There are two types of disenfranchised : the voluntary and the involuntary. Unfortunately the digital ecosystem does not benefit all. Some stay on the fence and others leave the ecosystem. Let’s look at these two types of disenfranchised.
I find the voluntary disenfranchised particularly interesting. If you reach some level of activity in the digital ecosystem you no doubt have met (physically not virtually) some of them. They are often experts in the digital ecosystem, geeks, developers, cyber security engineers who fully understand the implications of the technology. Due to this in-depth understanding and exposure to the risks they have developed a digital paranoia. They know that accepting cookies means giving an open book to your identity and tracing all your on-line activities. These disenfranchised stay away from the social networks, you will not find their pictures, they try as much as possible to wipe any digital trace and records. They will send email with special encryption, using their safe network barricaded with dedicated firewalls. Nevertheless they are very technically savvy, informed of the latest innovation and use great creativity to live on the fence of the ecosystem. The paradox is they can also be futurist or activists.
The majority of the disenfranchised are the digital illiterate who do not have access to electricity in emerging countries, no or limited access to internet, or cannot afford paying the internet connection.
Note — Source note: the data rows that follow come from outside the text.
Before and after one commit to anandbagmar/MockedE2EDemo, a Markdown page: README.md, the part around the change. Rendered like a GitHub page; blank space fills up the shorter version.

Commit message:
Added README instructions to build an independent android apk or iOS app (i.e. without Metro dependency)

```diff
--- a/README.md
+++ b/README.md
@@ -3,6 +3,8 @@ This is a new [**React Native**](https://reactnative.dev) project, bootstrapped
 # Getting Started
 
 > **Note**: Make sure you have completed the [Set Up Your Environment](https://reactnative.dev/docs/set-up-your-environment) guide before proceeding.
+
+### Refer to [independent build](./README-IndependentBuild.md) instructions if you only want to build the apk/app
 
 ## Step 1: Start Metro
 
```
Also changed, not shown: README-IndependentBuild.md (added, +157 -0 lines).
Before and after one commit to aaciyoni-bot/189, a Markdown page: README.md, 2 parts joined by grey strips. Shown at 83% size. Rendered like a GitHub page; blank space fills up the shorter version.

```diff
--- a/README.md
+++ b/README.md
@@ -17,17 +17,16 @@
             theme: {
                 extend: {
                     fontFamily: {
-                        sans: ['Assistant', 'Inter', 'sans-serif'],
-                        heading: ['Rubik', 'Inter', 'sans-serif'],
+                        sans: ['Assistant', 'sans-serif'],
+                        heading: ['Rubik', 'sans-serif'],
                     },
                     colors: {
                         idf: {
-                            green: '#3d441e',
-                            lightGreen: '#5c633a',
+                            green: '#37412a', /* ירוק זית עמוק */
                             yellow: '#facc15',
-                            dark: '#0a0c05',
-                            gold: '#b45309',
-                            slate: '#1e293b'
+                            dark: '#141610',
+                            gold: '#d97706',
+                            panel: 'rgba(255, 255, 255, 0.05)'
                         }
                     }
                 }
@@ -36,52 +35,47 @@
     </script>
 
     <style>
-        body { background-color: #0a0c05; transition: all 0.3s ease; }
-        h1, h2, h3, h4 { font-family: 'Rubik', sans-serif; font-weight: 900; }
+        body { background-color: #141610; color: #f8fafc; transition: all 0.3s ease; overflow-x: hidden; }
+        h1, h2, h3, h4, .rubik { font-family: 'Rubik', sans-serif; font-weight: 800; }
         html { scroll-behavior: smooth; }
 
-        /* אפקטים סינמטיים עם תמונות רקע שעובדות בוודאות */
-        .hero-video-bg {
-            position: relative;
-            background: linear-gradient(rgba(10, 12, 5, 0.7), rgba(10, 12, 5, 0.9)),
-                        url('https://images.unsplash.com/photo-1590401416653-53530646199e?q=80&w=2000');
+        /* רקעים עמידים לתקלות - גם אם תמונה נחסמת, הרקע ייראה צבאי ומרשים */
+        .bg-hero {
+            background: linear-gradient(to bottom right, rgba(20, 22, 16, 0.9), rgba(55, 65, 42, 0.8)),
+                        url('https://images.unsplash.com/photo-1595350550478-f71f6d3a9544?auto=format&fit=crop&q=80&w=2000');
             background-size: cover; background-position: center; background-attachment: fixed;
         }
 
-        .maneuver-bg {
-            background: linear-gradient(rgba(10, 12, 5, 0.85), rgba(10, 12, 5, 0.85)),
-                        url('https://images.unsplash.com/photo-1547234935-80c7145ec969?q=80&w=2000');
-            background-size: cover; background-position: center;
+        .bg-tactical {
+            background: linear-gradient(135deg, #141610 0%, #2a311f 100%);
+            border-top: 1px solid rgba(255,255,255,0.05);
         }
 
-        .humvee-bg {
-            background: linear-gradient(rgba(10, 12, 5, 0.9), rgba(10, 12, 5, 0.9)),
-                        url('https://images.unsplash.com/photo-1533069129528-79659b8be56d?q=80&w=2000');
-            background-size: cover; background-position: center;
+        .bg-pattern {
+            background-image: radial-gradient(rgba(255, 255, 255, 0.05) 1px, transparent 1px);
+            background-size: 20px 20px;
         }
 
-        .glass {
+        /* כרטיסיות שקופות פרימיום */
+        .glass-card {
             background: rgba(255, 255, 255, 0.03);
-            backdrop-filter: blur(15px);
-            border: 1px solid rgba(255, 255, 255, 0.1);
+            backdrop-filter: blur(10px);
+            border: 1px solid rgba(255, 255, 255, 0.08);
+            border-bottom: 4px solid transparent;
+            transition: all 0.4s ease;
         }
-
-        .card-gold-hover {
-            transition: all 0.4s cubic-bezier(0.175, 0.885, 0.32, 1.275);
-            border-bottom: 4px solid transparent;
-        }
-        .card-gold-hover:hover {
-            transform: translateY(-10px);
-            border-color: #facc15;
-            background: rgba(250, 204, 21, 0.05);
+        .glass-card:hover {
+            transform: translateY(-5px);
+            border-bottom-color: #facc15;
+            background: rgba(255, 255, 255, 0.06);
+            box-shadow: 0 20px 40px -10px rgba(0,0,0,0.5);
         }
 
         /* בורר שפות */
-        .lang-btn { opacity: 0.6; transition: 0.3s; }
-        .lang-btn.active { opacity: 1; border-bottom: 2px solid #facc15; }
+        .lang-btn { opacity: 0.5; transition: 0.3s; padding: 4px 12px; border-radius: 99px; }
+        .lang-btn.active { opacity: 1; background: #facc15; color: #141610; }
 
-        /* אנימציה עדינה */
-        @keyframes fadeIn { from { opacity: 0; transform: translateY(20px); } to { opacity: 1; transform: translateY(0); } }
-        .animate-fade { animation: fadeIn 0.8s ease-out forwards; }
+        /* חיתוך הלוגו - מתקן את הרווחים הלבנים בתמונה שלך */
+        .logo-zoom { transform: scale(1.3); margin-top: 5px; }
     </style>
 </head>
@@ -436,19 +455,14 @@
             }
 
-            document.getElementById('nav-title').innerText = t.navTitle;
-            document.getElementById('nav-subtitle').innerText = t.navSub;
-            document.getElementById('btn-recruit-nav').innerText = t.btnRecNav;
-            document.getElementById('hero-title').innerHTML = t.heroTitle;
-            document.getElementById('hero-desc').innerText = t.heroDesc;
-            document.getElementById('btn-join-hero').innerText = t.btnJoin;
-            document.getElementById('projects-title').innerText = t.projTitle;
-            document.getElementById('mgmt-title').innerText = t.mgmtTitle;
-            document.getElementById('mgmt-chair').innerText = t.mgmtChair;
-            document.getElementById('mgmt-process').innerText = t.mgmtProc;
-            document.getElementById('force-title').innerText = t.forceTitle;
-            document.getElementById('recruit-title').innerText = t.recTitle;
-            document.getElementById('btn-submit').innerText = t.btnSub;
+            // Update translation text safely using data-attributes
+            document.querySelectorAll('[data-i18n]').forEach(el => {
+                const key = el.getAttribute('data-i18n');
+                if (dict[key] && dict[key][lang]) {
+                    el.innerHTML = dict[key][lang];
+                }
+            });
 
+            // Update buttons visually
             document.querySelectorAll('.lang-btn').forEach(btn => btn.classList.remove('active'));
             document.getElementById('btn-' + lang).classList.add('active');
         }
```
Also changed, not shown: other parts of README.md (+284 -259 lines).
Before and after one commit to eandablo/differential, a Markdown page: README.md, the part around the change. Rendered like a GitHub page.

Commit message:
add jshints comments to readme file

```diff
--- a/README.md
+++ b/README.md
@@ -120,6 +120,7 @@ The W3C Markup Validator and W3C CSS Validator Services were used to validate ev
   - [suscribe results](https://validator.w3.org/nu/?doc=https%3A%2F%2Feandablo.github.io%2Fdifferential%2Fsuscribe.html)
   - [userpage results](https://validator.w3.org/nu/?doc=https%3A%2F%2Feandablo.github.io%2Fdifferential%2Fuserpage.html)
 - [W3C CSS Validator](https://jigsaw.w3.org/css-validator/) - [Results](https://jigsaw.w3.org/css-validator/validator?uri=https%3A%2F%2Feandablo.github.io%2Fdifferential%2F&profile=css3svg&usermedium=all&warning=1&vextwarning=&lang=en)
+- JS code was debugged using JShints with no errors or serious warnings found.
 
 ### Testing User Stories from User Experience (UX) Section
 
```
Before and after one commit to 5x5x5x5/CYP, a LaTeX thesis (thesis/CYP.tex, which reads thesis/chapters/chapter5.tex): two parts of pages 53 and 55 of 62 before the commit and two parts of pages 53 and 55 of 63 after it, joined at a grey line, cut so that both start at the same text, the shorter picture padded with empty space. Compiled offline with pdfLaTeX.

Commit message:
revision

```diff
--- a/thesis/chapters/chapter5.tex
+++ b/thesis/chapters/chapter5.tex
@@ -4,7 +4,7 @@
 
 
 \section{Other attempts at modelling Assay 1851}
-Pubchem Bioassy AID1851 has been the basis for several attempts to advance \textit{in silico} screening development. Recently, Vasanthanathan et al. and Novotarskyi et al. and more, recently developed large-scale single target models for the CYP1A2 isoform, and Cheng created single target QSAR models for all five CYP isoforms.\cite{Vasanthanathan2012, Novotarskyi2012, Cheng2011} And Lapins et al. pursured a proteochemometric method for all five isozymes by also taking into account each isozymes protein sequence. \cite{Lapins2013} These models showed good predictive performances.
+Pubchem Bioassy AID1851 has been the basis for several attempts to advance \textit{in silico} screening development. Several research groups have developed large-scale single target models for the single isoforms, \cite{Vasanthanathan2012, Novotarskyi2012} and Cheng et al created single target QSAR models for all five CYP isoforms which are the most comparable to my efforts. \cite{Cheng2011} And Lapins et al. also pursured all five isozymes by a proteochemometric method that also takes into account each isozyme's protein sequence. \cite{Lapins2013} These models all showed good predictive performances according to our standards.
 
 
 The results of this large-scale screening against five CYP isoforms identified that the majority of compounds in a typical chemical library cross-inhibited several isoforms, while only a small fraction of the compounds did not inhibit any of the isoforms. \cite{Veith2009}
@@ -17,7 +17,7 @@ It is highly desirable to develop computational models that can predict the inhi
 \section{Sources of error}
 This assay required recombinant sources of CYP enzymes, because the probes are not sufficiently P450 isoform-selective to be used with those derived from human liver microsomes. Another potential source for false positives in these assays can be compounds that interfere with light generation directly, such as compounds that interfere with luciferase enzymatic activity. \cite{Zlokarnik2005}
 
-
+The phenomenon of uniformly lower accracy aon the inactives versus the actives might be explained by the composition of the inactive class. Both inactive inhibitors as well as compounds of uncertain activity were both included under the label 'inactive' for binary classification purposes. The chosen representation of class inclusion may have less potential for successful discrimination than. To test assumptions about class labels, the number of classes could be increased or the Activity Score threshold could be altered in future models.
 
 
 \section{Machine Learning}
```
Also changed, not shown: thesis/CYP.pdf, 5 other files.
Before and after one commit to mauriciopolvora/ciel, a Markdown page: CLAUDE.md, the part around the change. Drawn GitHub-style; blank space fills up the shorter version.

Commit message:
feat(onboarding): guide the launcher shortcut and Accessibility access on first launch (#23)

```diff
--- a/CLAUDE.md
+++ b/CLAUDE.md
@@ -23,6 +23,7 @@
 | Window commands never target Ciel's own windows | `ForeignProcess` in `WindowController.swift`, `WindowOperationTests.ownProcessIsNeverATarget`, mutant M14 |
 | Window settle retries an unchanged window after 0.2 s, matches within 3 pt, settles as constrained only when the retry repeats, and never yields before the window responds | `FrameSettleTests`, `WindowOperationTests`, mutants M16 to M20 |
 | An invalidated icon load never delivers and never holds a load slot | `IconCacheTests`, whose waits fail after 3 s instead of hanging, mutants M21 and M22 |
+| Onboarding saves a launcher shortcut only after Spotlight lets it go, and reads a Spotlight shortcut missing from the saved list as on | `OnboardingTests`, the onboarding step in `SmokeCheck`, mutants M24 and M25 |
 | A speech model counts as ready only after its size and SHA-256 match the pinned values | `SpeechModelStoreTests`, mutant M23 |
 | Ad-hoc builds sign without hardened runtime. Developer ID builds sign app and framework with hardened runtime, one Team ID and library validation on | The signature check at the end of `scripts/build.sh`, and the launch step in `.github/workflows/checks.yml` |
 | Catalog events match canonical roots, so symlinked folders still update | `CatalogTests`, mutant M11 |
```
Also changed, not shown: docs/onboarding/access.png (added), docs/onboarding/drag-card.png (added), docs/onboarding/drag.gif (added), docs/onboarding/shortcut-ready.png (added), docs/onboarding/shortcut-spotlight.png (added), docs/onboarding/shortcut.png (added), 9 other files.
Using SMS and text messages on basic phones enable transactions within the digital ecosystem. Banking in India and Africa has benefited from this simple technology. The involuntary disenfranchised are located in the pauperised areas of the Western world worsened by the 2008 crisis. These areas accelerate the disenfranchising due to schools not able to provide the skills and abilities to engage in the digital ecosystem to the future generations further excluding them from this essential transformation.